How dangerous are anopheles mosquitoes?

Malaria has been eradicated in the US in the 1950’s, but cases still pop up every now and then in international travelers, so there is a small risk that if a mosquito population large enough picks up the disease, it will be able to spread it in a community.

What does the anopheles mosquito look like?

Anopheles mosquitoes do not really stand out in terms of appearance. They are black or dark brown, and they will usually stand at a 45 degree angle on their victim while they are feeding, as opposed to most mosquito species, which will be more or less parallel.

The life cycle of the anopheles

Anopheles have a regular mosquito life cycle. They start off as an egg in a body of standing water, and after two days they hatch into a larva. As a larva, they will eat various organic matter that they find in the water, and a week later, they will be ready to enter the pupal stage. In this stage, the larvae will go through a process of metamorphosis for approximately three days, before emerging as an adult mosquito.

How are anopheles mosquitoes controlled?

Anopheles mosquitoes are no different than other mosquito species when it comes to control either. Since the anopheles mosquito nests in standing water, a pest control professional will target bodies of standing water in order to remove the infestation.

The procedure can be quick and easy, or it can be quite complex, depending on the source of the infestation. For example, a mosquito can lay its eggs in a bottle cap filled with water, so removing all these small sources of standing water is easy. However, there are situations when a mosquito infestation originates from a nearby lake or pond, and the control procedure can get a little more complex. Depending on whether the water is located on public or private property, different approaches will be needed, but ultimately, larvicides or drainage procedures will have to be used.

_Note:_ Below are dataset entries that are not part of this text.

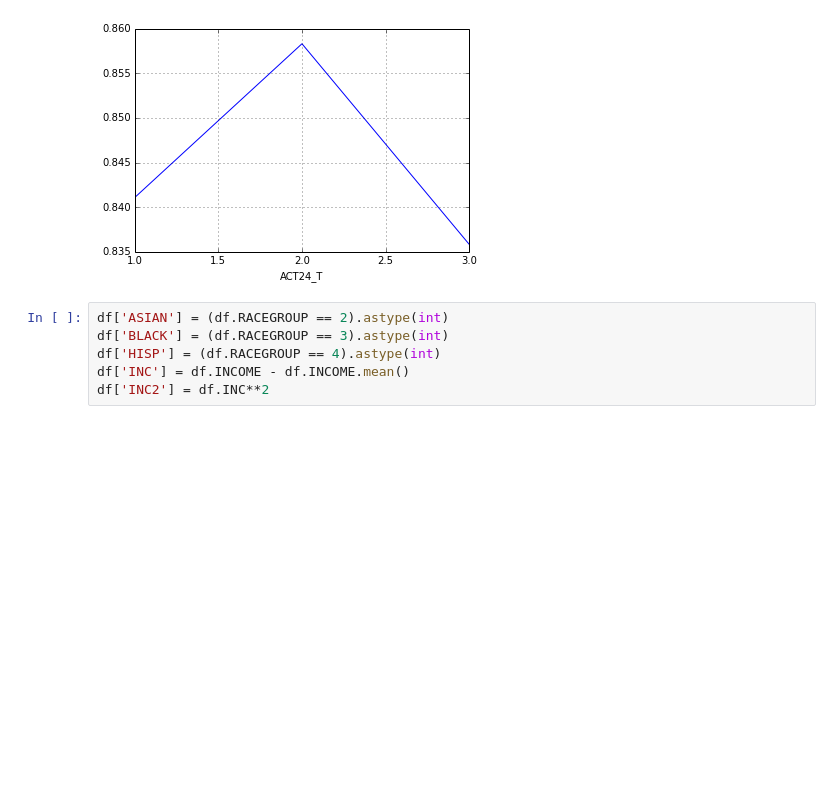
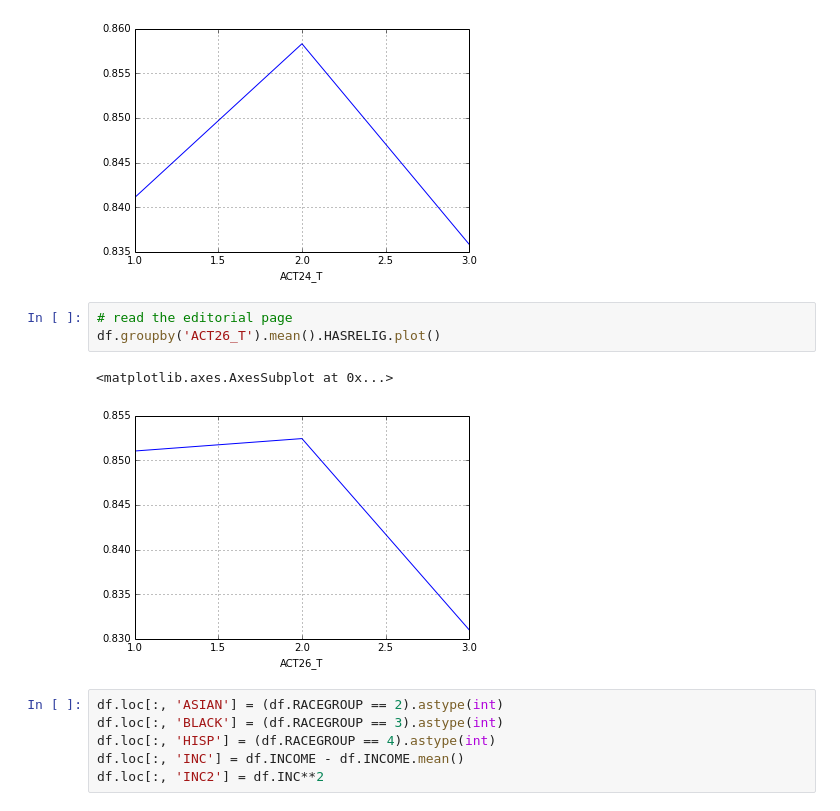
Before and after one commit to AllenDowney/HeriReligion, a Jupyter notebook: heri_religion.ipynb, the cells around one changed output. Drawn from its saved outputs; the diff is of its cells as text; blank space fills up the shorter version.

```diff
--- a/heri_religion.ipynb
+++ b/heri_religion.ipynb
@@ -526,11 +471,17 @@ df.groupby('ACT24_T').mean().HASRELIG.plot()
 # %% [output]
 <matplotlib.axes.AxesSubplot at 0x...>
 [figure]
+# %%
+# read the editorial page
+df.groupby('ACT26_T').mean().HASRELIG.plot()
+# %% [output]
+<matplotlib.axes.AxesSubplot at 0x...>
+[figure, added]
 # %%
-df['ASIAN'] = (df.RACEGROUP == 2).astype(int)
-df['BLACK'] = (df.RACEGROUP == 3).astype(int)
-df['HISP'] = (df.RACEGROUP == 4).astype(int)
-df['INC'] = df.INCOME - df.INCOME.mean()
-df['INC2'] = df.INC**2
+df.loc[:, 'ASIAN'] = (df.RACEGROUP == 2).astype(int)
+df.loc[:, 'BLACK'] = (df.RACEGROUP == 3).astype(int)
+df.loc[:, 'HISP'] = (df.RACEGROUP == 4).astype(int)
+df.loc[:, 'INC'] = df.INCOME - df.INCOME.mean()
+df.loc[:, 'INC2'] = df.INC**2
 # %%
 import statsmodels.formula.api as smf
```
Also changed, not shown: parts of 18 cells of this notebook.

For more information on how this mosquito species is controlled, or if you have an anopheles mosquito infestation in or near your home, contact us today.